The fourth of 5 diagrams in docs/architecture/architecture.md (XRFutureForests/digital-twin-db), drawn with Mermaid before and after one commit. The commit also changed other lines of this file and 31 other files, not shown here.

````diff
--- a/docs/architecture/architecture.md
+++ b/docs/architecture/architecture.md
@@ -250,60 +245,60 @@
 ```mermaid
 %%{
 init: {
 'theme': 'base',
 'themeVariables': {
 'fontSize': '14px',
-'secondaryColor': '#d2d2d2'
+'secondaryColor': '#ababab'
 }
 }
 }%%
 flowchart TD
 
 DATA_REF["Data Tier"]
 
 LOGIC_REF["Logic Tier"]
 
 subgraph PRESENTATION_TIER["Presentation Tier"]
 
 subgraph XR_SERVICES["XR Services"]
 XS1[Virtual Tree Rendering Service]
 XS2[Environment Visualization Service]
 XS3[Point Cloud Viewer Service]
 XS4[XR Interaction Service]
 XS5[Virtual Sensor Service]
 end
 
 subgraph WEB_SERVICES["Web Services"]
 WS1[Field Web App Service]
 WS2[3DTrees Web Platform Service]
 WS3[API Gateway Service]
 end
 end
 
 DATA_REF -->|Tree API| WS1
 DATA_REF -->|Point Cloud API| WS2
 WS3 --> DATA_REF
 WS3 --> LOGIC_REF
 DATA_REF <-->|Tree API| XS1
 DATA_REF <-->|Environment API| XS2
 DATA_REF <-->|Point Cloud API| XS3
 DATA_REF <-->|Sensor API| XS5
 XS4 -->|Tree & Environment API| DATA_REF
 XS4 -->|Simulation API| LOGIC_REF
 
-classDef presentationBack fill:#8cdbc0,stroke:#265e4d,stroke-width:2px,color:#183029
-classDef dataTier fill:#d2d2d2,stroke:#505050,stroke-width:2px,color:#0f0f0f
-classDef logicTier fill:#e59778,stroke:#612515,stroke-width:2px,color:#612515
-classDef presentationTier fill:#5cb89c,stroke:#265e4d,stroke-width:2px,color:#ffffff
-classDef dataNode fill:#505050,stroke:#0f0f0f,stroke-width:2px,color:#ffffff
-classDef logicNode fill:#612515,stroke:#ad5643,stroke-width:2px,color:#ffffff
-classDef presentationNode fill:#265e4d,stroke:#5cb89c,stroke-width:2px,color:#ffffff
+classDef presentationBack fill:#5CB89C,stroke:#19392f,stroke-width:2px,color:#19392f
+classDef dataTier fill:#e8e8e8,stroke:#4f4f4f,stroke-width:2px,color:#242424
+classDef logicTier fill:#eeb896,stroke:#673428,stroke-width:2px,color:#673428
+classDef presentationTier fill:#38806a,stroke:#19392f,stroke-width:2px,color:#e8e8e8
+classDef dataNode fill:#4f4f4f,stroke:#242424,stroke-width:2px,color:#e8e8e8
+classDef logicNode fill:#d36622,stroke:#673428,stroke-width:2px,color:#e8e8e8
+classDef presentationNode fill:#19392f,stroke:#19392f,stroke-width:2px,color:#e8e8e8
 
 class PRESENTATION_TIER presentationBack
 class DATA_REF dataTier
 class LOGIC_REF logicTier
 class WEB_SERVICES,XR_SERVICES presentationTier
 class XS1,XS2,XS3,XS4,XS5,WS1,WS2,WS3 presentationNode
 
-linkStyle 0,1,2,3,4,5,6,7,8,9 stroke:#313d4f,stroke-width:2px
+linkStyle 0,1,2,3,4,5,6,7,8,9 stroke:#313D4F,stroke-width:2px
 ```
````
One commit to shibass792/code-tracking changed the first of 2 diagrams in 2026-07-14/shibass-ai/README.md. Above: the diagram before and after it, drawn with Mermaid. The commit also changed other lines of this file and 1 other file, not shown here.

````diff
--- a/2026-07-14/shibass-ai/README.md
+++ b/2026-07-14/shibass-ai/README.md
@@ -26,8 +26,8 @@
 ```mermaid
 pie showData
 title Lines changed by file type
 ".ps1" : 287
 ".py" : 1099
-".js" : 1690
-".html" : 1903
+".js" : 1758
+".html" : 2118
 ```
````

**WHAT YOU NEED TO DO:** Among the records, find every line with the word "README" and copy it.

**EXERCISE RESPONSE:**
One commit to shibass792/code-tracking changed the first of 2 diagrams in 2026-07-14/shibass-ai/README.md. Above: the diagram before and after it, drawn with Mermaid. The commit also changed other lines of this file and 1 other file, not shown here.
--- a/2026-07-14/shibass-ai/README.md
+++ b/2026-07-14/shibass-ai/README.md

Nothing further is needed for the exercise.